• **WORK ORDER**
Search the records for the string "moved", then copy each line where it appears.

--- GIVEN ENTRIES Enclosed Below ---

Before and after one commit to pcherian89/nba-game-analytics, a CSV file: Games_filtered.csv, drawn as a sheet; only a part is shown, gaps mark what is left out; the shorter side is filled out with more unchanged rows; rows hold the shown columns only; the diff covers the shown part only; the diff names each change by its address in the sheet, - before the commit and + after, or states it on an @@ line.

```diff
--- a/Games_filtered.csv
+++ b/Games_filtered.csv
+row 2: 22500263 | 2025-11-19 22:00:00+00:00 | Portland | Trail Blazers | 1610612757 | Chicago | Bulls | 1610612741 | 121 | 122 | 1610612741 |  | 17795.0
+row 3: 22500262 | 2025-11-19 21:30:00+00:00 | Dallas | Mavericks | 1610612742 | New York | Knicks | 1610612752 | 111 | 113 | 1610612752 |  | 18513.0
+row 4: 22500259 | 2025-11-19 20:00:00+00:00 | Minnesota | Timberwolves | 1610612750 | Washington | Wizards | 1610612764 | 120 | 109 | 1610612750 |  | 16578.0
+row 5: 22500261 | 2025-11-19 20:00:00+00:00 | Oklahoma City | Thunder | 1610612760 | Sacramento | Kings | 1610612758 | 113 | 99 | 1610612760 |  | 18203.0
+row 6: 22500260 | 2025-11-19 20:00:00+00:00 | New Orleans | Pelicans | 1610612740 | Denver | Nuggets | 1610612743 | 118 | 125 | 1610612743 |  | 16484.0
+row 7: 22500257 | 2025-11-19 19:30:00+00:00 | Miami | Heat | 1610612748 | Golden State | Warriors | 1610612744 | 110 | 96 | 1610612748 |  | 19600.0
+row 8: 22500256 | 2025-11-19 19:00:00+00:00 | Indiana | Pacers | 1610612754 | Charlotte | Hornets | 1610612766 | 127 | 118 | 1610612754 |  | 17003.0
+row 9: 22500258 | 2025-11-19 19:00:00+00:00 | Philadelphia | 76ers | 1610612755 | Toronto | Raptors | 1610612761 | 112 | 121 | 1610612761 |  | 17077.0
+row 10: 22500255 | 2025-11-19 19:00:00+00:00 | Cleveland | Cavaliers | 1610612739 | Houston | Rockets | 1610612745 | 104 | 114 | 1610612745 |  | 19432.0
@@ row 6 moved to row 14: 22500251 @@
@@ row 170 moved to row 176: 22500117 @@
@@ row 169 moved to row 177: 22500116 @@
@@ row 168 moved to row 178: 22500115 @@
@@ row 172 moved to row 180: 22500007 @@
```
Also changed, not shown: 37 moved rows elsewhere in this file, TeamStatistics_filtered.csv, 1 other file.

--- End of Enclosed GIVEN ENTRIES ---

• **ANSWER TO THIS PROBLEM**
@@ row 6 moved to row 14: 22500251 @@
@@ row 170 moved to row 176: 22500117 @@
@@ row 169 moved to row 177: 22500116 @@
@@ row 168 moved to row 178: 22500115 @@
@@ row 172 moved to row 180: 22500007 @@
Also changed, not shown: 37 moved rows elsewhere in this file, TeamStatistics_filtered.csv, 1 other file.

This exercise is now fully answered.